This modification would undermine Flores by affirmatively authorizing the open-ended detention of immigrant minors—precisely the kind of traumatic incarceration that the settlement sought to avoid. At best, these children would be detained with their parents until the government located an individual or facility willing to take them into custody…it still ends with the separation of children from their parents, who will remain in detention after their children are released.
ACLU President Anthony Romero expressed what should have been an obvious sentiment: “This executive order would replace one crisis for another. Children don’t belong in jail at all, even with their parents, under any set of circumstances.”
This doesn’t represent a reversal of immigration policy. Maggie Haberman and Michael D. Shear of the New York Times reported, “People close to the president said he remains convinced that his immigration policies are appropriate and necessary.” With the Secretary of Defense in charge of housing the people confined to indefinite detention, the new policies bear a chilling resemblance to the Japanese internment camps of the 1940s.
The title of the executive order is passive-aggressive and telling: “Affording Congress an Opportunity to Address Family Separation.” Trump has maintained that he was forced into separating families by preexisting policies, and while this isn’t true, immigration reform would certainly help. Unfortunately, none of the bills currently proposed are likely to pass, according to members of Congress.

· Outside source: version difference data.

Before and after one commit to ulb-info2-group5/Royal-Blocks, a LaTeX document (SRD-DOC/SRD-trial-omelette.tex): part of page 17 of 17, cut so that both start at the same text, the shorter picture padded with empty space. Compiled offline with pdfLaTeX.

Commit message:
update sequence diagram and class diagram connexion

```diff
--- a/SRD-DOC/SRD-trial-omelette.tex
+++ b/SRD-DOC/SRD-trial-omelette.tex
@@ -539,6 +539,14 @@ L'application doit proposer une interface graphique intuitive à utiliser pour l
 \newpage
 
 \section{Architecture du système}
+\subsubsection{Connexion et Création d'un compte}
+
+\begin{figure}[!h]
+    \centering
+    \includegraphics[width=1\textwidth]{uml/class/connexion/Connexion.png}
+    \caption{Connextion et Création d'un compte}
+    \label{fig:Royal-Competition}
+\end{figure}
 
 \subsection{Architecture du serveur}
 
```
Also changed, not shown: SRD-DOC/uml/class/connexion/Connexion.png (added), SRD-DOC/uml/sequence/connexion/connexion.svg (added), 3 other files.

Nor would all of them improve the situation; the National Network for Immigrant and Refugee Rights reports that 350 organizations signed a letter expressing “grave concerns with Speaker Ryan’s Border Security and Immigration Reform Act of 2018 and to urge all Members of Congress to vote against this bill.”
The bottom line is, people seeking refuge in the United States, adults and children, are still at risk. While it’s a relief to know that children will not be pulled away from their parents, there is still a significant amount of work to do before they are safe.—Erin Rubin